#### Excerpted data
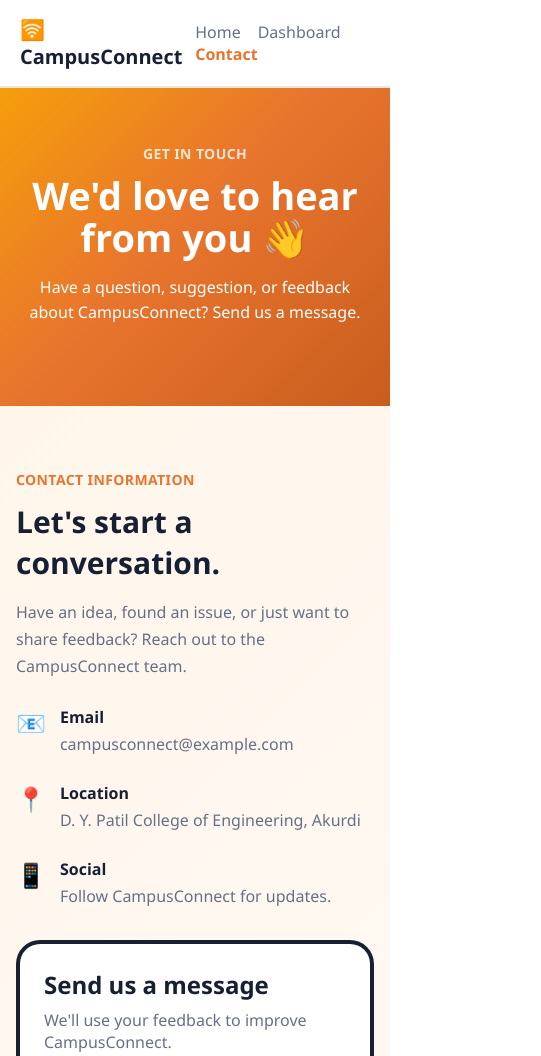
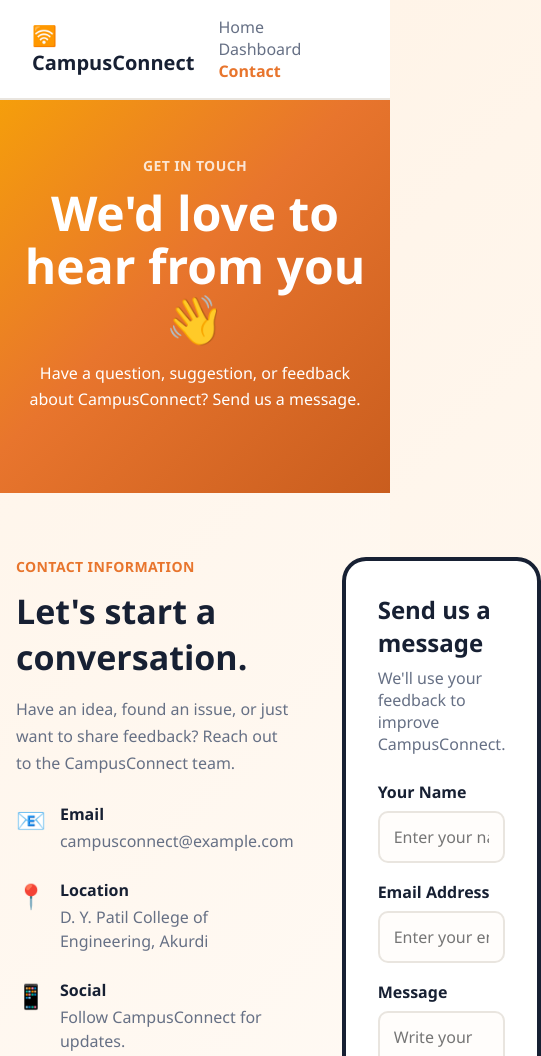
Before and after one commit to Sahilj-770/Campus-Connect, a plain HTML site: page home page/contact.html in a window 390 px wide. Shown: the top 1056 px of the page, 541 px wide, since content can reach past the window. Drawn offline with Linux system fonts and the light colour scheme.

Commit message:
Remove responsive media queries for desktop-only presentation

```diff
--- a/home page/style.css
+++ b/home page/style.css
@@ -529,49 +529,3 @@ body {
 .end span {
   font-size: 14px;
 }
-
-/* Responsive */
-@media (max-width: 800px) {
-  .dashboard-welcome,
-  .section-heading {
-    flex-direction: column;
-    align-items: flex-start;
-  }
-
-  .section-heading > p {
-    text-align: left;
-  }
-
-  .contact-main {
-    grid-template-columns: 1fr;
-    gap: 2rem;
-  }
-}
-
-@media (max-width: 700px) {
-  .navbar {
-    padding: 16px 20px;
-  }
-
-  .navbar nav a {
-    margin-left: 0.8rem;
-  }
-
-  .hero h1,
-  .contact-hero h1 {
-    font-size: 38px;
-  }
-
-  .dashboard-welcome h1,
-  .contact-details h2 {
-    font-size: 30px;
-  }
-
-  .contact {
-    padding-left: 2rem;
-  }
-
-  .contact-form {
-    padding: 24px;
-  }
-}
```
########
■ **Assignment**: Your reply is the full set of entries reproduced exactly, with images omitted.

■ **Reply**:
Before and after one commit to Sahilj-770/Campus-Connect, a plain HTML site: page home page/contact.html in a window 390 px wide. Shown: the top 1056 px of the page, 541 px wide, since content can reach past the window. Drawn offline with Linux system fonts and the light colour scheme.

Commit message:
Remove responsive media queries for desktop-only presentation

```diff
--- a/home page/style.css
+++ b/home page/style.css
@@ -529,49 +529,3 @@ body {
 .end span {
   font-size: 14px;
 }
-
-/* Responsive */
-@media (max-width: 800px) {
-  .dashboard-welcome,
-  .section-heading {
-    flex-direction: column;
-    align-items: flex-start;
-  }
-
-  .section-heading > p {
-    text-align: left;
-  }
-
-  .contact-main {
-    grid-template-columns: 1fr;
-    gap: 2rem;
-  }
-}
-
-@media (max-width: 700px) {
-  .navbar {
-    padding: 16px 20px;
-  }
-
-  .navbar nav a {
-    margin-left: 0.8rem;
-  }
-
-  .hero h1,
-  .contact-hero h1 {
-    font-size: 38px;
-  }
-
-  .dashboard-welcome h1,
-  .contact-details h2 {
-    font-size: 30px;
-  }
-
-  .contact {
-    padding-left: 2rem;
-  }
-
-  .contact-form {
-    padding: 24px;
-  }
-}
```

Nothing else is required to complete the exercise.